After reading the excellent Naples ’44, I was eager to read more by Norman Lewis. So when I was exploring my mum’s bookshelves the other day, I was pleased to find a dusty copy of I Came, I Saw, which I quickly saved from a life of being hidden behind many other dusty books. Naples ’44 means a lot to me because it was written about a time and place that was significant for my family. It is well written and honest. I’m glad to say that Lewis hadn’t lost his writing skills when he sat down to create this autobiography. (NOTE: I Came, I Saw is a republication of Jackdaw Cake, published in 1985 – I Came, I Saw has an extra fifty pages about Lewis’ time in South Italy in the 1960s and 1970s). Continue reading
My Neapolitan grandmother (or ‘nonna’ as the Italians would say) married a British officer posted in Naples in 1944. It is quite likely that Norman Lewis, an Intelligence Officer also there at that time, would have had to interview both of my grandparents to judge the suitability of the match.
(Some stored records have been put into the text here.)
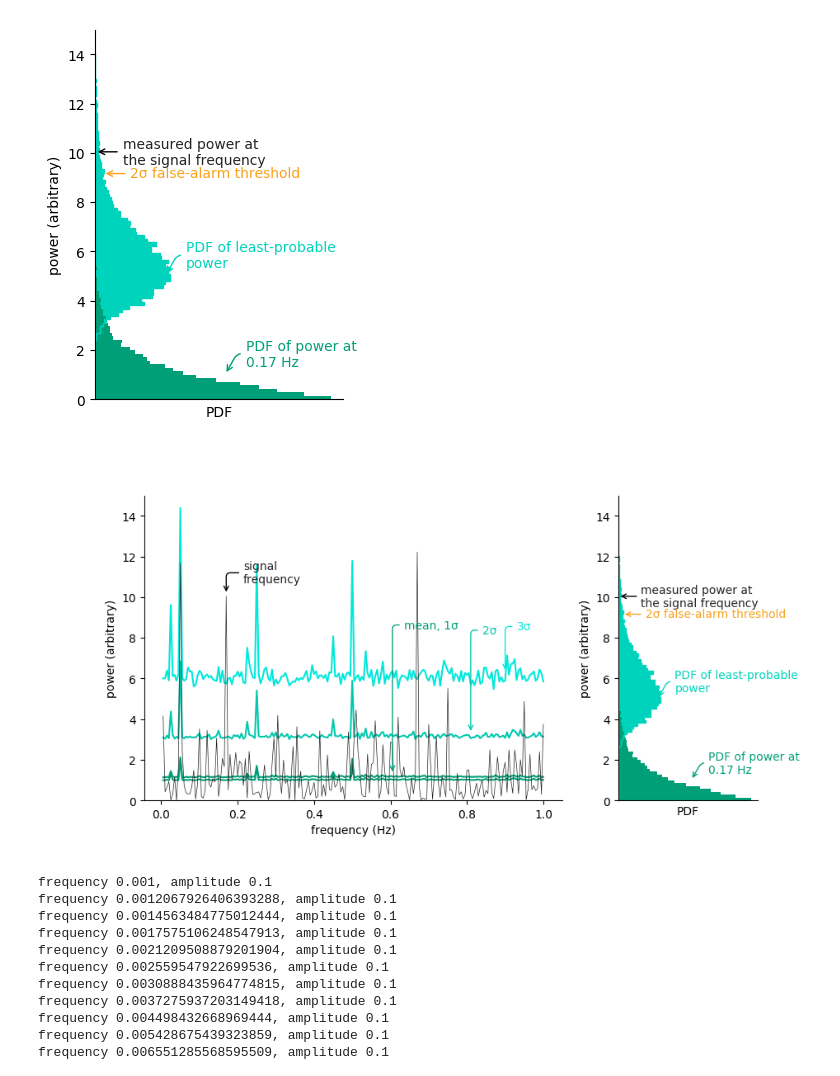
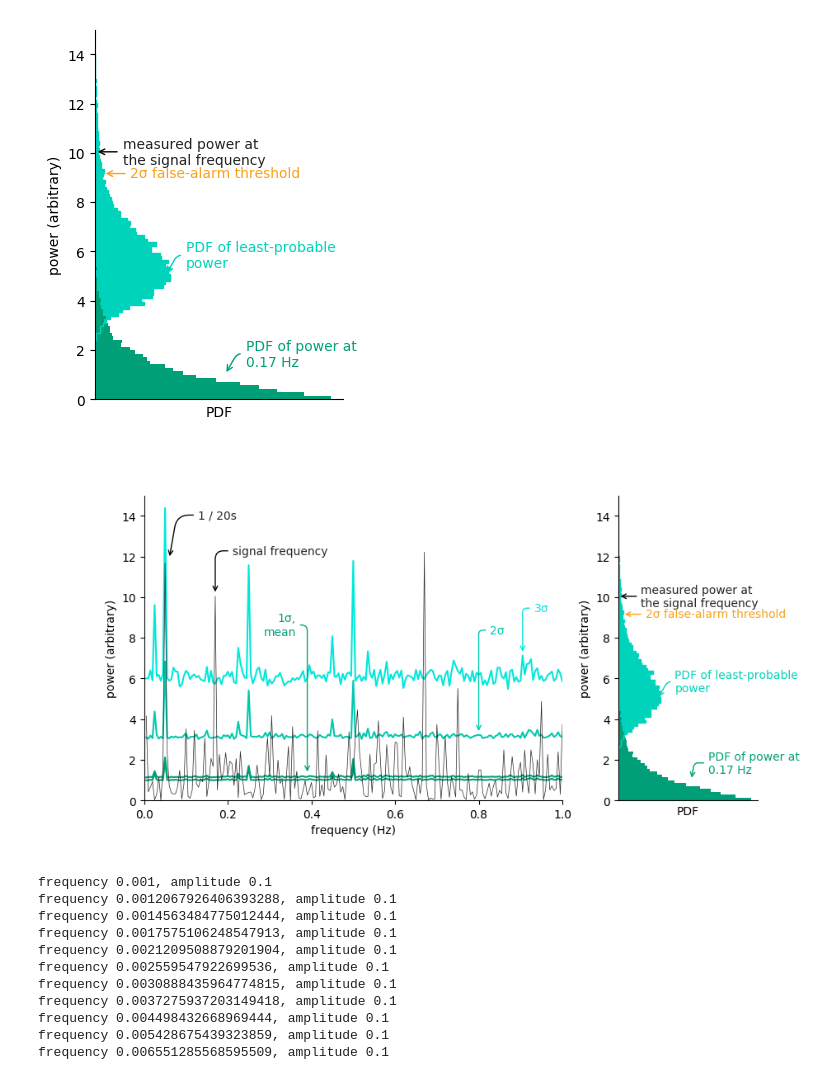
Before and after one commit to rawlik/rawlik-phd-thesis, a Jupyter notebook: calculations/alp_plots.ipynb, the cells around one changed output. Drawn from its saved outputs; the diff is of its cells as text; code cells hidden in the pictures.

Commit message:
Update the plots about the periodograms.

```diff
--- a/calculations/alp_plots.ipynb
+++ b/calculations/alp_plots.ipynb
@@ -408,18 +396,24 @@ plot(freqs, pups[3], color = brighten("C3", 0.8))
 
 plot(freqs, p, lw = 0.5)
 
-annotate("signal\nfrequency", color = "C0",
+annotate("signal frequency", color = "C0",
          xy=(realf, 1.01 * p[irealf]), xycoords="data",
-         xytext=(15, 10), textcoords="offset points",
+         xytext=(15, 35), textcoords="offset points",
          horizontalalignment = "left",
          arrowprops = Dict("arrowstyle" => "->",
-                           "connectionstyle" => "angle,angleA=180,angleB=90,rad=5"))
+                           "connectionstyle" => "angle,angleA=180,angleB=90,rad=10"))
 
+annotate("1 / 20s", color = "C0",
+         xy=(1 / 20 + 0.01, 11.9), xycoords="data",
+         xytext=(25, 35), textcoords="offset points",
+         horizontalalignment = "left",
+         arrowprops = Dict("arrowstyle" => "->",
+                           "connectionstyle" => "angle,angleA=180,angleB=80,rad=15"))
 
 
 
 annotate("3σ", color = brighten("C3", 0.8),
-         xy=(0.9, 6.3), xycoords="data",
+         xy=(0.905, 7.2), xycoords="data",
          xytext=(10, 40), textcoords="offset points",
          horizontalalignment = "left",
          verticalalignment = "center",
@@ -428,7 +422,7 @@ annotate("3σ", color = brighten("C3", 0.8),
                            "color" => brighten("C3", 0.8)))
 
 annotate("2σ", color = brighten("C3", 0.5),
-         xy=(0.81, 3.3), xycoords="data",
+         xy=(0.8, 3.3), xycoords="data",
          xytext=(10, 90), textcoords="offset points",
          horizontalalignment = "left",
          verticalalignment = "center",
@@ -436,13 +430,13 @@ annotate("2σ", color = brighten("C3", 0.5),
                            "connectionstyle" => "angle,angleA=0,angleB=90,rad=5",
                            "color" => brighten("C3", 0.5)))
 
-annotate("mean, 1σ", color = brighten("C3", 0),
-         xy=(0.605, 1.3), xycoords="data",
-         xytext=(10, 130), textcoords="offset points",
-         horizontalalignment = "left",
+annotate("1σ,\nmean", color = brighten("C3", 0),
+         xy=(0.39, 1.3), xycoords="data",
+         xytext=(-10, 130), textcoords="offset points",
+         horizontalalignment = "right",
          verticalalignment = "center",
          arrowprops = Dict("arrowstyle" => "->",
-                           "connectionstyle" => "angle,angleA=0,angleB=90,rad=5",
+                           "connectionstyle" => "angle,angleA=180,angleB=90,rad=7",
                            "color" => brighten("C3", 0)))
 
 
@@ -453,7 +447,8 @@ ylabel("power (arbitrary)")
 
 ylim(0, 15)
 # yscale("log")
-
+margins(x=0)
+xlim(xmin=0)
 
 
 
@@ -484,7 +479,7 @@ annotate("PDF of power at\n$realf Hz", color = "C3",
          horizontalalignment = "left",
          verticalalignment = "center",
          arrowprops = Dict("arrowstyle" => "->",
-                           "connectionstyle" => "angle,angleA=0,angleB=60,rad=5",
+                           "connectionstyle" => "angle,angleA=0,angleB=80,rad=5",
                            "color" => "C3"))
 
 
@@ -500,34 +495,34 @@ annotate("PDF of least-probable\npower", color = brighten("C3", 0.6),
 annotate("2σ false-alarm threshold", color = "C1",
          xy=(0.03, quantile(leastprobablepowers, confidencelevels[2])), xycoords="data",
          xytext=(20, 0), textcoords="offset points",
          horizontalalignment = "left",
          verticalalignment = "center",
          arrowprops = Dict("arrowstyle" => "->",
                            "connectionstyle" => "arc,angleB=0,armB=20,rad=5",
                            "color" => "C1"))
 
 annotate("3σ false-alarm threshold", color = "C1",
          xy=(0.03, quantile(leastprobablepowers, confidencelevels[3])), xycoords="data",
          xytext=(20, 0), textcoords="offset points",
          horizontalalignment = "left",
          verticalalignment = "center",
          arrowprops = Dict("arrowstyle" => "->",
                            "connectionstyle" => "arc,angleB=0,armB=20,rad=5",
                            "color" => "C1"))
 
 
 
 ylabel("power (arbitrary)")
 xlabel("PDF")
 
 xticks([])
 
 ylim(0, 15)
 # yscale("log")
 
 savefig("../gfx/axions/basic_detection.pdf")
 # %% [output]
-[figure, old version]
+[figure, new version]
 # %%
 exclampls = logspace(-1, 1, 50)
 exclfreqs = logspace(-3, 1, 50)
```
Also changed, not shown: parts of 2 cells of this notebook, 3 other files.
Marriage with Italian civilians was discouraged and lots of officers who applied for permission were turned down and sent away from Naples. So really, my grandparents were lucky.
I have always been interested in my grandmother’s home country and after her death a couple of years ago, I have only ever become more curious about the city she grew up in. After marrying my grandfather, she moved to England and only returned to Naples for holidays a couple of times a year. So when she told stories about Naples, it was always about the ‘old days’ before and during the Second World War. Continue reading